Kojika Hon Nigori 1800ml
|Ingredients||Sweet potatoes, rice koji|
|Distillation||Normal pressed distillation|
|Koji||Shiro koji (white koji)|
“Old time sweet potato shochu used to be full-bodied and its umami had depth…”
We've revived and reproduced that nostalgic flavor you used to love. The key was in the distilling at the end of shochu production. Umami components can be extracted by infusing gentle steam into a small-size distiller. It’s a nostalgic sweet potato flavor full of umami.
We gently infuse sweet potato shochu moromi* with steam using small-size, normal pressure distillation, paying close attention to the pressure and steam temperature, resulting in the extraction of rich aroma components without any of the sharpness that’s a blemish on shochu. The rich quality creates a smoothness, which is then detected as sweet.

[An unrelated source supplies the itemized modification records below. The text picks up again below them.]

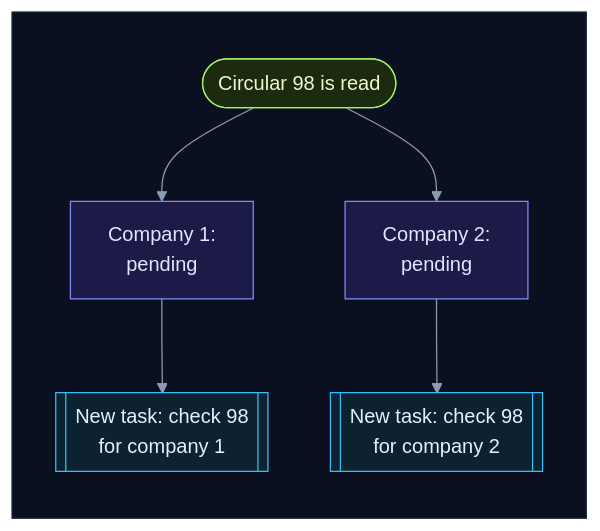
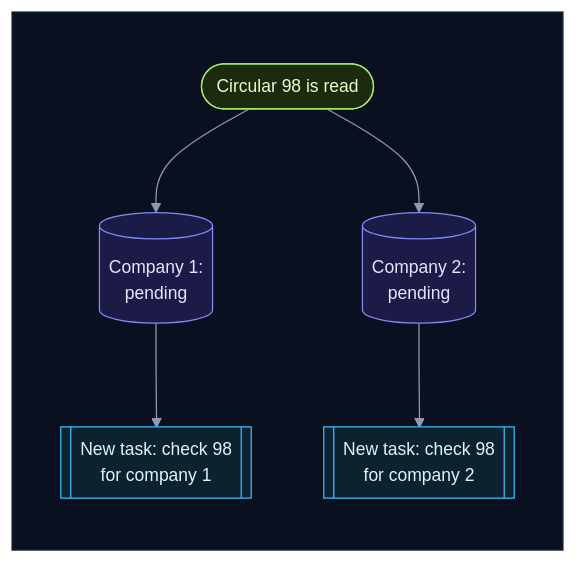
One commit to selvakumarperumal/Regulatory_Circular_Impact_Agent changed diagram 14 of 45 in backend/worker/INTERNALS.md. Above: the diagram before and after it, drawn with Mermaid. The commit also changed other lines of this file and 5 other files, not shown here.

Commit message:
Give the docs' flowcharts a shape per kind of part, more room and slightly smaller text

````diff
--- a/backend/worker/INTERNALS.md
+++ b/backend/worker/INTERNALS.md
@@ -821,25 +821,25 @@
 ```mermaid
-%%{init: {"theme": "base", "flowchart": {"diagramPadding": 0}, "themeVariables": {"darkMode": true, "primaryColor": "#16213a", "primaryTextColor": "#e6edf7", "primaryBorderColor": "#475a7a", "lineColor": "#8b9bb4", "secondaryColor": "#1b2436", "tertiaryColor": "#101a2e", "edgeLabelBackground": "#0f172a", "textColor": "#e2e8f0", "clusterBkg": "#0f1728", "clusterBorder": "#2b3a55", "titleColor": "#c4b5fd", "nodeTextColor": "#e6edf7"}}}%%
+%%{init: {"theme": "base", "flowchart": {"diagramPadding": 0, "nodeSpacing": 58, "rankSpacing": 58, "curve": "basis"}, "themeVariables": {"fontSize": "14px", "darkMode": true, "primaryColor": "#16213a", "primaryTextColor": "#e6edf7", "primaryBorderColor": "#475a7a", "lineColor": "#8b9bb4", "secondaryColor": "#1b2436", "tertiaryColor": "#101a2e", "edgeLabelBackground": "#0f172a", "textColor": "#e2e8f0", "clusterBkg": "#0f1728", "clusterBorder": "#2b3a55", "titleColor": "#c4b5fd", "nodeTextColor": "#e6edf7"}}}%%
 flowchart TD
     subgraph canvas[" "]
         direction TB
-        c(["Circular 98 is read"]) --> a1["Company 1:<br/>pending"]
-        c --> a2["Company 2:<br/>pending"]
+        c(["Circular 98 is read"]) --> a1[("Company 1:<br/>pending")]
+        c --> a2[("Company 2:<br/>pending")]
         a1 --> t1[["New task: check 98<br/>for company 1"]]
         a2 --> t2[["New task: check 98<br/>for company 2"]]
     end
     classDef svc fill:#0e2a2c,stroke:#2dd4bf,color:#ccfbf1
     classDef data fill:#1c1a47,stroke:#818cf8,color:#e0e7ff
     classDef ext fill:#2a1640,stroke:#c084fc,color:#f3e8ff
     classDef gpu fill:#2d1b0c,stroke:#fb923c,color:#ffedd5
     classDef ask fill:#2a2410,stroke:#fbbf24,color:#fef3c7
     classDef ok fill:#0b2a1c,stroke:#34d399,color:#d1fae5
     classDef bad fill:#2e0f17,stroke:#fb7185,color:#ffe4e6
     classDef start fill:#1c2a0e,stroke:#a7ef6f,color:#ecfccb
     classDef muted fill:#1a2130,stroke:#64748b,color:#cbd5e1
     classDef queue fill:#0c2231,stroke:#38bdf8,color:#e0f2fe
     class c start
     class a1,a2 data
     class t1,t2 queue
     style canvas fill:#0b1020,stroke:#1e293b,color:#0b1020
 ```
````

Suggested Way to Drink
Oyuwari (Mixed With Hot Water)
Ultimately oyuwari is recommended.
First, pour warm hot water in a glass. If making a 5 : 5 ratio oyuwari, cool the water to between 80°C to 90°C (176°F to 194°F). Next, pour in Kojika Hon Nigori. The temperature of oyuwari should be between 40°C to 50°C (104°F to 122°F). You can adjust the temperature to be the same when making 6 : 4 or 7 : 3 ratios.
Regarding the water, it's best to boil mineral water or spring water and it comes in handy to have thermos for preparing oyuwari.
Kojika Hon Nigori has a rich taste so adding a little hot water won’t make the flavor flat.
Served with water and / or On the Rocks
Kojika Hon Nigori holds both its sweetness and smoothness when served on the rocks. In a wide-mouth, old-fashioned glass add cracked ice made of natural water and pour in shochu… but not directly on the ice. You can enjoy the changes in flavor as the ice slowly melts. If water is added from the beginning, sweetness is enhanced.
Same as the term atsukan used for warm sake
Put a 5 : 5 ratio of shochu and water. Warm it to 50°C (122°F) which is referred to as atsukan when warming sake. As Kojika Hon Nigori is mild, it can be great even if it's a little on the hot side.
Snacks and Side Dishes
Same as sweet potato shochu in general, it pairs well with a strong flavored dish. How about chikuzenni* or satoimo (Japanese taro root) nikkorogashi**? A tip is to make it on the sweet side with mirin. If you use Kagoshima shoyu (soy sauce), it will turn out perfectly.
* braised chicken and vegetable dish from northern region of Kyushu. Chikuzen is an old name for Fukuoka prefecture.
**Cooking technique literally meaning “cook and roll.” It’s cooked to the point that soy sauce and mirin are mostly evaporated and caramelized.
Tips and Additional Background
The old time sweet potato shochu had a complex, rich flavor and some of them were cloudy in appearance, called “nigori(cloudy, muddy?) shochu”. Kojika Hon Nigori used to be slightly cloudy when it was on the market initially. Unlike our other shochus, it was popular from the beginning within Kagoshima city. The cloudiness is part of the flavor but is somewhat of a double-edged sword as storing it incorrectly or exposure to sunlight causes oxidization, resulting in an old oil smell. We filter our shochu to eliminate that problem but unfortunately the white cloudiness disappears as well. However, we managed to preserve that “nigori shochu” flavor. Because the flavor is rich and complex we describe it as “Hon Nigori”.